### Instructions to follow
Using "wire" as the search string, find the matching lines below and copy them.

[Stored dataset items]

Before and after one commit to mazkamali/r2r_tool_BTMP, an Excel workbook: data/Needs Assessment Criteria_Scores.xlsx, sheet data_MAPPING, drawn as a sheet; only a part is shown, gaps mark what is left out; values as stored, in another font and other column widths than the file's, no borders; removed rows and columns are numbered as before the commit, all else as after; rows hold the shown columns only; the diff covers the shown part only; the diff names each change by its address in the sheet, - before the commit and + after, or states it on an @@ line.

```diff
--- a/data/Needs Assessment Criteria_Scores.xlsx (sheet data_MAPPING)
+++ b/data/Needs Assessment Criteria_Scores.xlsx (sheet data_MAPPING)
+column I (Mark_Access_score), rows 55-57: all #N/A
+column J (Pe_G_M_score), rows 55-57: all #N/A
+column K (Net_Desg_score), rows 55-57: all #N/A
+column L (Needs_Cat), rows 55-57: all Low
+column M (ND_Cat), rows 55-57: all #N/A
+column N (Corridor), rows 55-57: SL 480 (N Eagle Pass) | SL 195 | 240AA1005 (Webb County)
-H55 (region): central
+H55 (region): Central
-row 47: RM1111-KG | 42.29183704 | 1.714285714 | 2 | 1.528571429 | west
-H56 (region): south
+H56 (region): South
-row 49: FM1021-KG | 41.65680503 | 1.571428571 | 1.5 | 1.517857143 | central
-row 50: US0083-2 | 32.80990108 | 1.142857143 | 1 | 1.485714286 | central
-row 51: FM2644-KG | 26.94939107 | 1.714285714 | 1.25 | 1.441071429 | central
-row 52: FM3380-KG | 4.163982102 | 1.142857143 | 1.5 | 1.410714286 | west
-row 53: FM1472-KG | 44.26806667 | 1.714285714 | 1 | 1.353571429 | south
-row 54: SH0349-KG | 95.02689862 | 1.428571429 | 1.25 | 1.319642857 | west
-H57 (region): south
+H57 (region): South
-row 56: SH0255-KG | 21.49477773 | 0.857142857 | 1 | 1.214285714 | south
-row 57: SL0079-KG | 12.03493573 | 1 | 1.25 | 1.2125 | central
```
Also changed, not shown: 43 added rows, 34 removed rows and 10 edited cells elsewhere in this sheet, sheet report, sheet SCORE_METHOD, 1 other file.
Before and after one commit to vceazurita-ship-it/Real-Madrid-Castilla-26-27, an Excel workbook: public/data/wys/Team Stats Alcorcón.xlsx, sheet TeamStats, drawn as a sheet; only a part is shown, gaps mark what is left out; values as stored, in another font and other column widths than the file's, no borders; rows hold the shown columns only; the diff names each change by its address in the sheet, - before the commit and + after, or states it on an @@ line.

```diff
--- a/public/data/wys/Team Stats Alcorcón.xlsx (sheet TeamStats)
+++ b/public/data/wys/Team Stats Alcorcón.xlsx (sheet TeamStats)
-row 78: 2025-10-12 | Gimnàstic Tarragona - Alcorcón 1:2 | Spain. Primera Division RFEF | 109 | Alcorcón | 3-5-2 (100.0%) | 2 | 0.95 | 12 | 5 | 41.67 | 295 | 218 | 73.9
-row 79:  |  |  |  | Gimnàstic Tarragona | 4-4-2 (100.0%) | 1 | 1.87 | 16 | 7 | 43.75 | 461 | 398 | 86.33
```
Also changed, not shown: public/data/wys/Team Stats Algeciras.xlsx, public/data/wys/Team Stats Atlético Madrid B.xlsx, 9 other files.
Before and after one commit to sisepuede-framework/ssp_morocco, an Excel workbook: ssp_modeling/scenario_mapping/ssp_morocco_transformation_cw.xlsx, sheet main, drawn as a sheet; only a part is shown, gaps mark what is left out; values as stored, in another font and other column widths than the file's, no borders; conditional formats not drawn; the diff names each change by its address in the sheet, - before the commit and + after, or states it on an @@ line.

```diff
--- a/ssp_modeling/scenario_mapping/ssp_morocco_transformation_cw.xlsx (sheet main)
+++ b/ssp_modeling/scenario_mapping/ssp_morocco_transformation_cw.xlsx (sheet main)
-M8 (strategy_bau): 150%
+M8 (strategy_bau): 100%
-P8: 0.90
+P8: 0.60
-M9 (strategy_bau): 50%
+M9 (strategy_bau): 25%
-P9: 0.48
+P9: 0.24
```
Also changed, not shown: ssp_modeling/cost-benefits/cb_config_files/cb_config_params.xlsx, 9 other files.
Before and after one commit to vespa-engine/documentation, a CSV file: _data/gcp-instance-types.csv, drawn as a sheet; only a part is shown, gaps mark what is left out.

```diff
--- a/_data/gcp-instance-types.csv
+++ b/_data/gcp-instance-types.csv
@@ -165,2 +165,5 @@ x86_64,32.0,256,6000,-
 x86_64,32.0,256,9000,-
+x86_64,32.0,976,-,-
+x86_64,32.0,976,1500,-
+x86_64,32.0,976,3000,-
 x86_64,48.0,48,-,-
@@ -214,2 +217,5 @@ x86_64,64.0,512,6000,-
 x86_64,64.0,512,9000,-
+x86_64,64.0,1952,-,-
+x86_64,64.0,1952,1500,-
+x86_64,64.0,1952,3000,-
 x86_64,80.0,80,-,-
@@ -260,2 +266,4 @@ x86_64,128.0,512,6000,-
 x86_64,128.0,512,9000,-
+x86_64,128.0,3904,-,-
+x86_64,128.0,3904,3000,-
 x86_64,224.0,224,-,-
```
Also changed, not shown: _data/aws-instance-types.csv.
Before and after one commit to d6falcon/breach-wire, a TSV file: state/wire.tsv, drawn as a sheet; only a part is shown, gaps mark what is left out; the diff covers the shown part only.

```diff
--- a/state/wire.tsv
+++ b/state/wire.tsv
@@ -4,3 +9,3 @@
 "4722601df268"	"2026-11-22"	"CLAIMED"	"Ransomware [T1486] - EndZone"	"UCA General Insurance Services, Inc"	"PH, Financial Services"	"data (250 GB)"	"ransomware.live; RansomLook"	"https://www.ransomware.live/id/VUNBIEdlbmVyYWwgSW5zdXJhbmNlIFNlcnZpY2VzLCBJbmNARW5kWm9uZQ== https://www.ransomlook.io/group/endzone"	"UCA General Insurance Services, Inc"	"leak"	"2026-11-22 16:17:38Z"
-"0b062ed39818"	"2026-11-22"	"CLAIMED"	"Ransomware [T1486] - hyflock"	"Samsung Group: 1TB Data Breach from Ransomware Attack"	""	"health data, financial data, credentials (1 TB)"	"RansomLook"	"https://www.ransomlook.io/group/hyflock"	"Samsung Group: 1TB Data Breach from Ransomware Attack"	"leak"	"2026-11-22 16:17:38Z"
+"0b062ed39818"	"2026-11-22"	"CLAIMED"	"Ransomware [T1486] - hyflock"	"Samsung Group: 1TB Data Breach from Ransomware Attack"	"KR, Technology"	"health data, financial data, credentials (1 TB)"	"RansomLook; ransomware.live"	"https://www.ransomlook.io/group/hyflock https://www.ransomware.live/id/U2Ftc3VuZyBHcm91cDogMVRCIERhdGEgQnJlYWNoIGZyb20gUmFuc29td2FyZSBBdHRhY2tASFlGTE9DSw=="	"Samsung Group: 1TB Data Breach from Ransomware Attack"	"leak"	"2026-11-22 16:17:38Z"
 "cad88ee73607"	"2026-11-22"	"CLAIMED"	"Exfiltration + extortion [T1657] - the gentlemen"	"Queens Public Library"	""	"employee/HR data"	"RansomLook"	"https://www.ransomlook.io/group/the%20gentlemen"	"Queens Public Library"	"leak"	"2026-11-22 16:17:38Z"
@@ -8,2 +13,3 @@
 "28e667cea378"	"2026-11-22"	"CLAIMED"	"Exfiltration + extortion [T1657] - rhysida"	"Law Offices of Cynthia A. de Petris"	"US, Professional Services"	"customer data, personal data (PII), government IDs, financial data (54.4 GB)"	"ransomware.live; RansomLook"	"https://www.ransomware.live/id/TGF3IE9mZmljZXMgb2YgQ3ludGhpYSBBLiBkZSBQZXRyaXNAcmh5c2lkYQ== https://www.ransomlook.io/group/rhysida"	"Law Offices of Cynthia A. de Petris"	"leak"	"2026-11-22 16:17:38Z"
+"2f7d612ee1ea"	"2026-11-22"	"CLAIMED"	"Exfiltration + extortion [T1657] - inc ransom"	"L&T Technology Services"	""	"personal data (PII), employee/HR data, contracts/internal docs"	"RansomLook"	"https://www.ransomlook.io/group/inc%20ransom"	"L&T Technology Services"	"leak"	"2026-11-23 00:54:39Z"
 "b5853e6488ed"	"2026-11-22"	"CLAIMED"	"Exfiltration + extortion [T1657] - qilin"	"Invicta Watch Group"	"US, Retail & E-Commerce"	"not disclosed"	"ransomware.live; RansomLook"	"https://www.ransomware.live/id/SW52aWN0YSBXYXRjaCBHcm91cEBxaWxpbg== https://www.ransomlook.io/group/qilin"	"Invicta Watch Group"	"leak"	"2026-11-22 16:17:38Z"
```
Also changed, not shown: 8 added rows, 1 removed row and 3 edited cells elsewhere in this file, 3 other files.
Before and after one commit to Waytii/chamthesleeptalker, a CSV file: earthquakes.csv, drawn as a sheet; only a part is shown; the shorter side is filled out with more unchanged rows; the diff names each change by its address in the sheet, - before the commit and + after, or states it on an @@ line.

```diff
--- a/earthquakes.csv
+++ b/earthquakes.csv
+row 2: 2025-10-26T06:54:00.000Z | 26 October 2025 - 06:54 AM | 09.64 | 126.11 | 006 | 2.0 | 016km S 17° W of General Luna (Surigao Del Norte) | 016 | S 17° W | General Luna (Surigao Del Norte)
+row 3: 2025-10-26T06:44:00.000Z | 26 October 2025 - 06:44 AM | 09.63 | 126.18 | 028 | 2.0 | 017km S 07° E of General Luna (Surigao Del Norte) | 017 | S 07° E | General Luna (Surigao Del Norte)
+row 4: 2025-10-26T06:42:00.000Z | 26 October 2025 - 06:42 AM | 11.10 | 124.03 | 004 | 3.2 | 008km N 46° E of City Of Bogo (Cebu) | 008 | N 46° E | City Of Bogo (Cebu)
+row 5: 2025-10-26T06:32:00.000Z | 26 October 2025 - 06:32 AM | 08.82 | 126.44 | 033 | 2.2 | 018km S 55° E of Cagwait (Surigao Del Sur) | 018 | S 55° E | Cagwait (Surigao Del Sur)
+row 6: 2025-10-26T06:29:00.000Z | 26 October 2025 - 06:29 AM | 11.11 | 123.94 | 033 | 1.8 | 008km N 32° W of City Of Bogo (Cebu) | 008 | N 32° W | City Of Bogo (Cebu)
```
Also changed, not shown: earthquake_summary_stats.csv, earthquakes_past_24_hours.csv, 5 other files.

### Solved exercise
Before and after one commit to d6falcon/breach-wire, a TSV file: state/wire.tsv, drawn as a sheet; only a part is shown, gaps mark what is left out; the diff covers the shown part only.
--- a/state/wire.tsv
+++ b/state/wire.tsv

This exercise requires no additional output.